The famous Penang funicular, which is about to close once the school holidays end because it takes half an hour to reach the top and requires an inordinate amount of money to maintain. It is to be replaced by a 12 minute whizzer.

Since all of Malaysia (presently on school holidays) wanted to ride it before the new and probably expensive funicular appears, the wait to go up and the wait to return was extremely long. This is how Ken killed some of the time.

A new sight was the Keh Lok Si Temple.

Its 120 foot Buddha dominates the skyline. We climbed the 7-storey pagoda but for Huds, it was the 12 sculptures representing the Chinese years and the benches held up by animals which were most exciting.

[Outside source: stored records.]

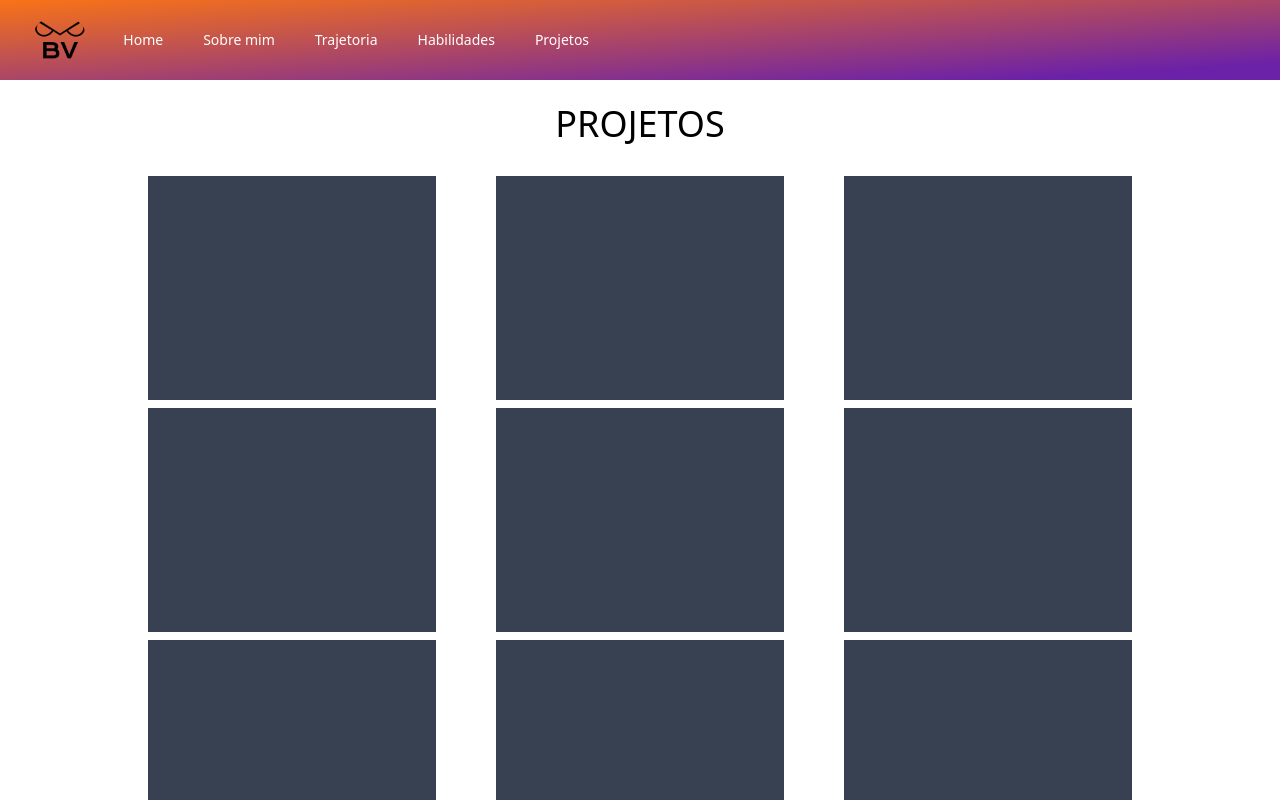
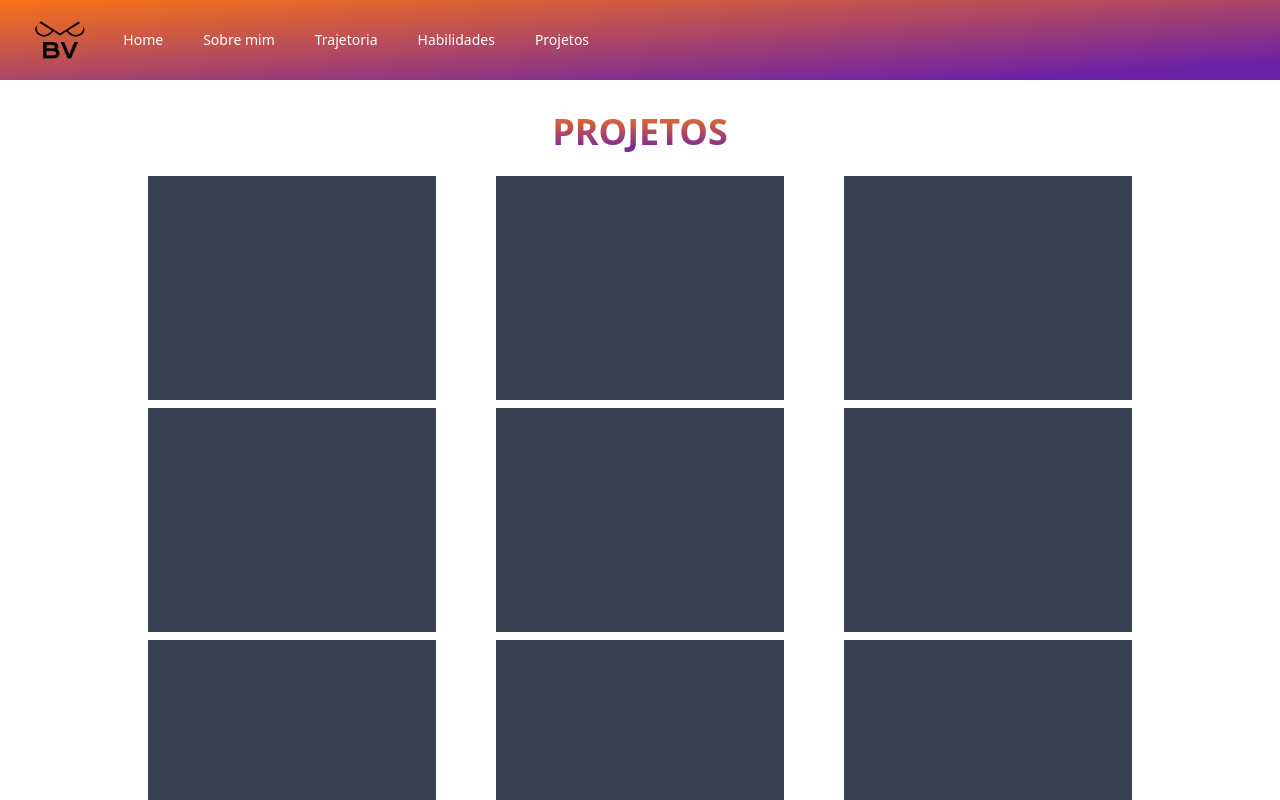
Before and after one commit to brunovicenters/Portfolio-Angular, an Angular app: page /projetos in a window 1280 px wide. Shown: the top 800 px of the page. Built offline with nearby package versions, Linux system fonts and the light colour scheme.

Commit message:
Changed title

```diff
--- a/src/app/projects/projects.component.html
+++ b/src/app/projects/projects.component.html
@@ -1,9 +1,10 @@
-<main id="projects" class="mx-auto max-w-5xl">
+<main id="projects" class="mx-auto max-w-5xl mt-8 flex flex-col">
 
-  <h1 class="uppercase text-4xl text-center mt-6 mb-6">Projetos</h1>
+  <h2 class="uppercase text-4xl text-center font-semibold bg-gradient-to-t from-purple-800 to-orange-500 text-transparent bg-clip-text inline-block">
+    Projetos
+  </h2>
 
-  <section class="max-w-full flex justify-between items-end flex-wrap space-y-2">
-
+  <section class="max-w-full mt-4 flex justify-between items-end flex-wrap space-y-2">
 
     <div class="h-56 w-72 mx-5 bg-gray-700"></div>
 
```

Ken spotted this sign near the pond containing enormous fish.

The walk back was through a narrow, covered arcade with souvenir stalls on each side manned by fairly aggressive shopkeepers. But this is what caught our interest.

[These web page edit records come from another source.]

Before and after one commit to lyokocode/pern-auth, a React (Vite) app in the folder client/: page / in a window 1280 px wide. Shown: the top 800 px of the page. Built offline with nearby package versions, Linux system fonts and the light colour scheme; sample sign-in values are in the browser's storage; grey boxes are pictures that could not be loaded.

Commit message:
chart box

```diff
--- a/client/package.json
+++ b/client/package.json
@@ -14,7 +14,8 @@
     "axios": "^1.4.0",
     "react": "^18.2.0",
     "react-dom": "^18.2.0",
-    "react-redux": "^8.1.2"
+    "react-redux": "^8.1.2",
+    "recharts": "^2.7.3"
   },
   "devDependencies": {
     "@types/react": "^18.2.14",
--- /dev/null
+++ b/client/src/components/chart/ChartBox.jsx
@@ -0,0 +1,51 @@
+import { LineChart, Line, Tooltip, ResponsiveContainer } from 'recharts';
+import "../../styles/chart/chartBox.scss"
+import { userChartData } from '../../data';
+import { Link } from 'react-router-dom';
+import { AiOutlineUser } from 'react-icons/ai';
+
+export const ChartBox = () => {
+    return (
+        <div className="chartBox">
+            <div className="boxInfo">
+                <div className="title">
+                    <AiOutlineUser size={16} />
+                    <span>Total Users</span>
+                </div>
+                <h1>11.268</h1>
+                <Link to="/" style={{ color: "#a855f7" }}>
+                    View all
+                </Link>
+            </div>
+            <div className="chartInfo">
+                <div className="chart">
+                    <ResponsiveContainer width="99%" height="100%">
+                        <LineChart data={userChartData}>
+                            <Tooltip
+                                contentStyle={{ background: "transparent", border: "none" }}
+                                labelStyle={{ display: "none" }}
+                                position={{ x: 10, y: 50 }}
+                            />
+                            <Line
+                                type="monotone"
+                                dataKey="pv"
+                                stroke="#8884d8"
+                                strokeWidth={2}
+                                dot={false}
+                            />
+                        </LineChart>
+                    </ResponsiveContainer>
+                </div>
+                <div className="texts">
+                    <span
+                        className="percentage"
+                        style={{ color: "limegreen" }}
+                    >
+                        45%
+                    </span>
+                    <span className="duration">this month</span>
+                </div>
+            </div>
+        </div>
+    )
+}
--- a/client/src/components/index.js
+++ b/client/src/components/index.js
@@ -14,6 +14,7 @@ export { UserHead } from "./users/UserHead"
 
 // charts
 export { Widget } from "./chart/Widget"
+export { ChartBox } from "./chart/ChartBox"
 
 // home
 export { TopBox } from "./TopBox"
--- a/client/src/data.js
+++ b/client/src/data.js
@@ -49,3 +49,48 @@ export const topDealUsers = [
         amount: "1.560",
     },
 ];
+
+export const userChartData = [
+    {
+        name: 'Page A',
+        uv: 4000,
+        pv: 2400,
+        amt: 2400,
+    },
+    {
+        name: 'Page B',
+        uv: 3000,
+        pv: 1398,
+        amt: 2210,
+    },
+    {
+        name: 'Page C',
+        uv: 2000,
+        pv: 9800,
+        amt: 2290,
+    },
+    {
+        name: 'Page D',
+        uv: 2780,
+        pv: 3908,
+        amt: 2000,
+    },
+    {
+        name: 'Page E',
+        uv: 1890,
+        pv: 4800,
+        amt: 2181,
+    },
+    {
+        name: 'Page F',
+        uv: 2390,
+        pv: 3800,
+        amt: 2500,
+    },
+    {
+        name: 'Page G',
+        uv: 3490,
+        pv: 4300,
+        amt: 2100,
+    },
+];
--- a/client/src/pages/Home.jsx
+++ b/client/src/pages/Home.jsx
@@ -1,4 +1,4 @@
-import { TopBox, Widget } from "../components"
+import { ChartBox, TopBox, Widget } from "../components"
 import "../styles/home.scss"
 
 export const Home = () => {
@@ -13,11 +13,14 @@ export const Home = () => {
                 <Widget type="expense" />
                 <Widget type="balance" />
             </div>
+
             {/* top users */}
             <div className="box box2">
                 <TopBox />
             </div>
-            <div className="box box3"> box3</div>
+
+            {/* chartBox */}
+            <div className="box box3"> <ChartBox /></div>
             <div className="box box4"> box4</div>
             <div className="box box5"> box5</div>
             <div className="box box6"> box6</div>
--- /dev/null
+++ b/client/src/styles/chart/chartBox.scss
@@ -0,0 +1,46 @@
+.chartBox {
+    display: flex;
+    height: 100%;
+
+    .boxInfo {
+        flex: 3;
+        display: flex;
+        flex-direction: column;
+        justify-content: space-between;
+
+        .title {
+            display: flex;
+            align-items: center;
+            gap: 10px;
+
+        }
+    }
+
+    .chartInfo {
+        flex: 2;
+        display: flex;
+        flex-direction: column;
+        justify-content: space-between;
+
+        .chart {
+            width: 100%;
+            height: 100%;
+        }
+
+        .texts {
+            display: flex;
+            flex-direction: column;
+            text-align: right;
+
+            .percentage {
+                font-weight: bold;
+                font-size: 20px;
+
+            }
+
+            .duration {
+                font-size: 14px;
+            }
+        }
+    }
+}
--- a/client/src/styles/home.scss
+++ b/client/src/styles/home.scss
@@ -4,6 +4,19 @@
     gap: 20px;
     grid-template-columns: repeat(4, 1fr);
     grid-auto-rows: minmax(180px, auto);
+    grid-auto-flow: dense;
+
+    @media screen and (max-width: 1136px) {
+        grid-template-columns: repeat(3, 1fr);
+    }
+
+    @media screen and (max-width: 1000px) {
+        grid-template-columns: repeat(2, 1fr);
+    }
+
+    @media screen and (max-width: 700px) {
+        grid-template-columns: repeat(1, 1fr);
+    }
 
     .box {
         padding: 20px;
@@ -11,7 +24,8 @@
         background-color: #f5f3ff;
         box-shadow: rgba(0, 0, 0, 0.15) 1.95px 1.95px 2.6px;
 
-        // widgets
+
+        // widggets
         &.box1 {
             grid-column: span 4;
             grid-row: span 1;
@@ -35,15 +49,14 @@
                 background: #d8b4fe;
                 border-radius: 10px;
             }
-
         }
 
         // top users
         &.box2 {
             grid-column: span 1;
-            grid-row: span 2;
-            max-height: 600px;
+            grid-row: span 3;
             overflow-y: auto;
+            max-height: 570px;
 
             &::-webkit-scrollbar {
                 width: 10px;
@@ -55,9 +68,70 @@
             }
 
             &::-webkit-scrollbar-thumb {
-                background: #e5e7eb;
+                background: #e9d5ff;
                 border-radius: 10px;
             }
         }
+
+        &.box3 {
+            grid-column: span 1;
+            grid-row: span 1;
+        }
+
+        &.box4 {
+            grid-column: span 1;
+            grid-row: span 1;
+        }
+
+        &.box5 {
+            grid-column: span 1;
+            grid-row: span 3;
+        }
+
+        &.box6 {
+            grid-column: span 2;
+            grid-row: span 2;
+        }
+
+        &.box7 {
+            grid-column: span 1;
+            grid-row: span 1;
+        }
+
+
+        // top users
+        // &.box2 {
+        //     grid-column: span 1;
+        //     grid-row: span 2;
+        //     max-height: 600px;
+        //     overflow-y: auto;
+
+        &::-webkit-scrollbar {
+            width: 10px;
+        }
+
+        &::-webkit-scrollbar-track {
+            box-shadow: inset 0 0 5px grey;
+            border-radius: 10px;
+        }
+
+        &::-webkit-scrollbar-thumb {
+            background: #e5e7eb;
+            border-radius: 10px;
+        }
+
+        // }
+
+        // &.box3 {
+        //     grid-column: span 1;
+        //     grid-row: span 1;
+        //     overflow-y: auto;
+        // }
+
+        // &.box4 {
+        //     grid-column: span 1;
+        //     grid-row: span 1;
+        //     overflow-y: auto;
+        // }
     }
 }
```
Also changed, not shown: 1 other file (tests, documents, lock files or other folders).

My favourite tourist destination was the Cheong Fatt Tze mansion. He was a merchant trader, a penniless teenager from China who went to Indonesia and built a financial empire on tea and coffee. He expanded to Penang and built this house for his favourite wife (out of 8).

Throughout his wealthy and influential life, he held concurrently nine ministerial positions for the Portuguese (Dutch East India company in Indonesia), English and Chinese. His mansion was a Feng Shui house with 220 windows to bring in the wind, an open courtyard to let in rain and built on a dragon's back that is built with a slightly sloping floor. It had a series of gently sloping gutters in the walls that kept rain moving around the house. A set of slow release drains below the house meant the water drained away very slowly. Cheong Fatt Tze believed we should manage wealth in the same way as he dealt with the water in his house, by letting it flow in, then holding it and dispensing it little by little.

To restore these ceramic motifs decorating the outside veranda, craftsmen were brought from China. The motifs are made from pieces of broken porcelain pots, each filed to fit.

Ken's ear was still bothering him. Fortunately there was an ENT very close to our hotel. The doctor discovered a large fungal infection which required six flushes to remove. He gave ear drops but said that he must keep the ear completely dry for 10 days. Ken was most disappointed because this means he will only be able to start swimming on the last day of being at Sharm-el-Sheik. He will get Dahab though.

The ENT told him some very interesting stories about the difficulties of providing ordinary people with affordable health care when things are taxed etc.